■ Task ■
Please filter the listing for the string "latest" and copy each matching line.

(Records for the exercise)

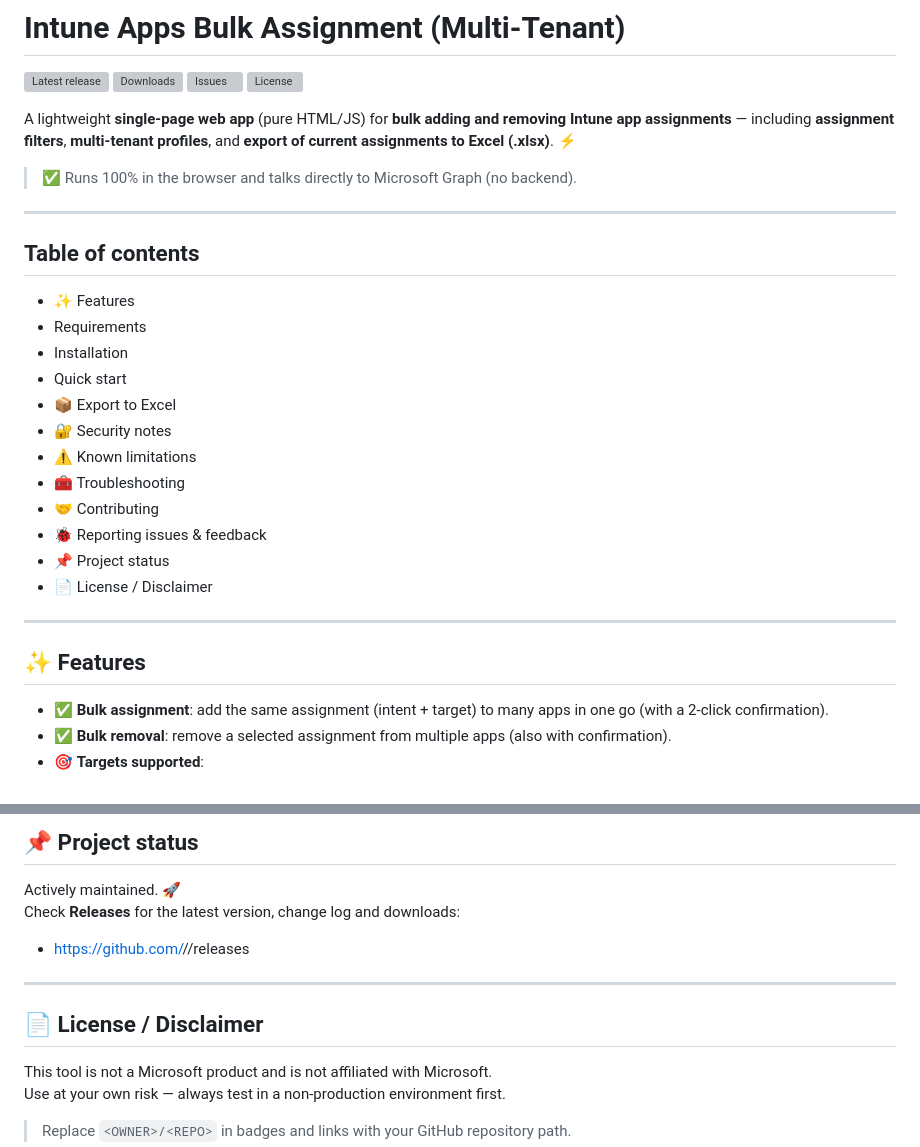
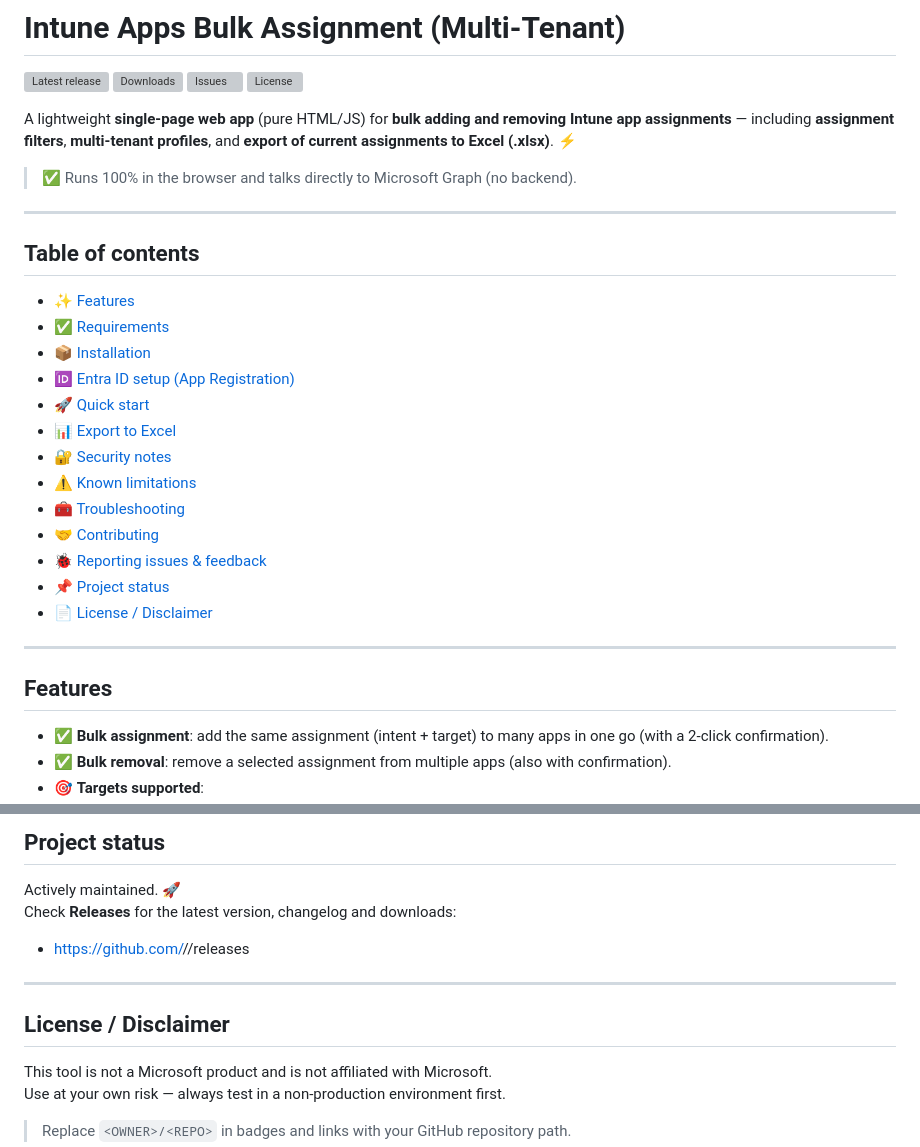
Before and after one commit to rafallz10100/IntuneAppBulkAssignment, a Markdown page: README.md, 2 parts joined by grey strips. Rendered like a GitHub page; grey boxes are pictures that could not be loaded.

```diff
--- a/README.md
+++ b/README.md
@@ -9,25 +9,26 @@ A lightweight **single-page web app** (pure HTML/JS) for **bulk adding and remov
 
 > ✅ Runs 100% in the browser and talks directly to Microsoft Graph (no backend).
 
-* * *
+---
 
 ## Table of contents
-- ✨ Features
-- Requirements
-- Installation
-- Quick start
-- 📦 Export to Excel
-- 🔐 Security notes
-- ⚠️ Known limitations
-- 🧰 Troubleshooting
-- 🤝 Contributing
-- 🐞 Reporting issues & feedback
-- 📌 Project status
-- 📄 License / Disclaimer
+- ✨ [Features](#features)
+- ✅ [Requirements](#requirements)
+- 📦 [Installation](#installation)
+- 🆔 [Entra ID setup (App Registration)](#entra-id-setup-app-registration)
+- 🚀 [Quick start](#quick-start)
+- 📊 [Export to Excel](#export-to-excel)
+- 🔐 [Security notes](#security-notes)
+- ⚠️ [Known limitations](#known-limitations)
+- 🧰 [Troubleshooting](#troubleshooting)
+- 🤝 [Contributing](#contributing)
+- 🐞 [Reporting issues & feedback](#reporting-issues--feedback)
+- 📌 [Project status](#project-status)
+- 📄 [License / Disclaimer](#license--disclaimer)
 
-* * *
+---
 
-## ✨ Features
+## Features
 - ✅ **Bulk assignment**: add the same assignment (intent + target) to many apps in one go (with a 2-click confirmation).
 - ✅ **Bulk removal**: remove a selected assignment from multiple apps (also with confirmation).
 - 🎯 **Targets supported**:
@@ -169,12 +168,12 @@ When reporting a bug, please include:
 
-## 📌 Project status
+## Project status
 Actively maintained. 🚀
-Check **Releases** for the latest version, change log and downloads:
+Check **Releases** for the latest version, changelog and downloads:
 - https://github.com/<OWNER>/<REPO>/releases
 
-* * *
+---
 
-## 📄 License / Disclaimer
+## License / Disclaimer
 This tool is not a Microsoft product and is not affiliated with Microsoft.
 Use at your own risk — always test in a non-production environment first.
 
```
Also changed, not shown: other parts of README.md (+24 -26 lines).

(End Records for the exercise)

■ Written response ■
-Check **Releases** for the latest version, change log and downloads:
+Check **Releases** for the latest version, changelog and downloads:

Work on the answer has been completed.